Savastano et al. reported a reduction of the radial peripapillary capillary plexus density in 80 recovered COVID-19 patients and compared this with healthy control subjects using OCTA. The perfusion density correlated with lopinavir/ritonavir or antiplatelet therapy [42]. However, in contrast to the results of Burgos et al. [38], Savastano et al. did not find differences in average RNFL thickness between patients and healthy controls. The authors found a linear correlation of RNFL thickness and retinal peripapillary vascular density in COVID-19 patients [42].

Indeed, OCTA is an interesting line of research that enables the study of the choriocapillaris and retinal vascular density. As these two structures have the highest vascularization for area unit in the human body, Turker et al. speculated that the consequences of COVID-19 could be studied in a non-invasive and rapid manner using OCTA and that the microangiopathy that characterizes COVID-19 infection can potentially cause changes in the vascular density of the retina and the choriocapillaris [43]. These authors reported OCTA findings in 54 eyes of 27 patients compared with healthy controls. The foveal and parafoveal vascular density was reduced in the superior and nasal quadrants of the superficial capillary plexus and globally reduced in the deep capillary plexus in the study group. Furthermore, COVID-19 patients had significantly higher choriocapillaris flow area values compared with controls. The authors speculated that this could be due to vasodilatation of the choriocapillaris vessels as a reaction to hypoxia, ischemia or inflammation, favoring the theory that the systemic ischemic effects of SARS-CoV-2, including the presence of the virus in the retina, could be the basis for microvascular alterations [43].
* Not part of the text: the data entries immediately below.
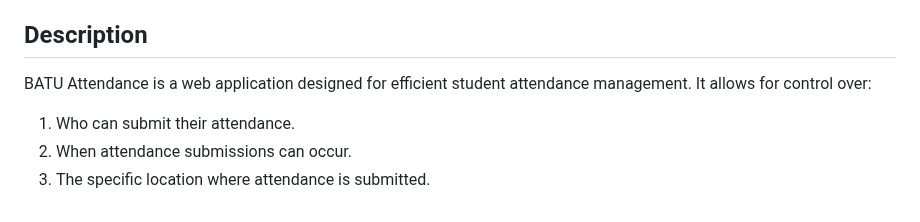
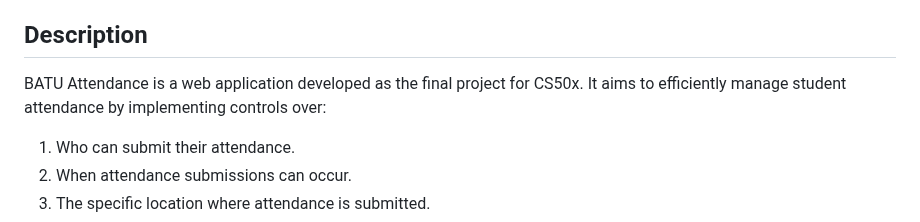
Before and after one commit to mego354/CS50x, a Markdown page: README.md, the part around the change. GitHub-like rendering.

```diff
--- a/README.md
+++ b/README.md
@@ -4,7 +4,7 @@
 [Watch the video demonstration](https://youtu.be/oVbF4yntRyc)
 
 ## Description
-BATU Attendance is a web application designed for efficient student attendance management. It allows for control over:
+BATU Attendance is a web application developed as the final project for CS50x. It aims to efficiently manage student attendance by implementing controls over:
 
 1. Who can submit their attendance.
 2. When attendance submissions can occur.
```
Abrishami et al. used OCTA to assess foveal and parafoveal vascular density and the extent of the foveal avascular zone (FAZ) in 31 infected patients compared to 23 healthy controls. They found a significant reduction of mean vessel density in the superficial capillary plexus and deep capillary plexus of the retina in the COVID-19 cohort. Moreover, they described an increased FAZ in the COVID-19 group, but these data were not statistically significant. The authors speculated that this reduction could be related to both direct coronavirus infection of the retina and secondary inflammatory effects [44].

A comprehensive summary of the retinal alterations and imaging of the posterior ocular segment in the current literature is shown in Table 1.

Table 1 Summary of studies describing the posterior segment of the eye in severe acute respiratory syndrome coronavirus 2


The studies analyzed in this review show that there are alterations of the vascular and neuronal components of the retina related to SARS-COV-2 infection. Direct comparison of the studies currently available in the literature is difficult owing to different study designs that included patients in various stages of disease with variable treatment modalities. Given that the eye is a window on numerous systemic diseases characterized by neuronal and vascular alterations, retinal examination, SDOCT, and OCTA imaging can provide further insight on the pathogenetic mechanisms of disease and possibly aid in the follow-up of patients with SARS-COV-2 infection.